• TASK DESCRIPTION:
Report the count of lines below in which the string "cursor" occurs; include nothing else.

• DATA EXTRACTS:
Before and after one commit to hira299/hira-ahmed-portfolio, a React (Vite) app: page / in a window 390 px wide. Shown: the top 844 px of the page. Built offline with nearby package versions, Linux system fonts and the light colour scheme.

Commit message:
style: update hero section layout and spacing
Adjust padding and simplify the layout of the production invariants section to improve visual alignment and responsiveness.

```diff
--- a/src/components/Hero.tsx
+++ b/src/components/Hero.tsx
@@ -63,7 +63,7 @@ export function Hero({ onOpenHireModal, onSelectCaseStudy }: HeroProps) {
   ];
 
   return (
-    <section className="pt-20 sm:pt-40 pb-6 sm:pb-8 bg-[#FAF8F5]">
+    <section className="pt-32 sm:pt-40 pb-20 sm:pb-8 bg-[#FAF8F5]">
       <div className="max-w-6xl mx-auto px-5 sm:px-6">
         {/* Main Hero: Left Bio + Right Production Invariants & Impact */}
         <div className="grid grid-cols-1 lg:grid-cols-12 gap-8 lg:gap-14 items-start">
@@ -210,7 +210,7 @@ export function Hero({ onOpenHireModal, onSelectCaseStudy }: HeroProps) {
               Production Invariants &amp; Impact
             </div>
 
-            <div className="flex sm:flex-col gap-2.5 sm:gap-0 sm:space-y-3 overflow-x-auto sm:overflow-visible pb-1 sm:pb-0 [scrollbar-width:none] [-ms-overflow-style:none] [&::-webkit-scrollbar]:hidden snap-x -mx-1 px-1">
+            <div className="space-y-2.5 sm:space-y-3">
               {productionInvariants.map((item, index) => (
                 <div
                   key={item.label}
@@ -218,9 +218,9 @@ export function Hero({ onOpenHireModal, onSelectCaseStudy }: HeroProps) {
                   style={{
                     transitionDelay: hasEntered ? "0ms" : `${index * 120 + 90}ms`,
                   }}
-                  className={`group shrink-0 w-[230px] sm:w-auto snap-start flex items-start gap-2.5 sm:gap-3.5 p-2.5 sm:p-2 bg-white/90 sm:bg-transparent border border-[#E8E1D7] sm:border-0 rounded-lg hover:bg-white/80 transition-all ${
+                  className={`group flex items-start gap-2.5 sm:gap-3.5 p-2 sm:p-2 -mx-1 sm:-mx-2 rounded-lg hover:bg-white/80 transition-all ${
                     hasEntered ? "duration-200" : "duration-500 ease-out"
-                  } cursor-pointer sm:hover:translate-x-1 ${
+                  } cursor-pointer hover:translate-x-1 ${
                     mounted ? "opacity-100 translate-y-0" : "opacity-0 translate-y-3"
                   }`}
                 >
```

• ANSWER TO THIS TASK:
2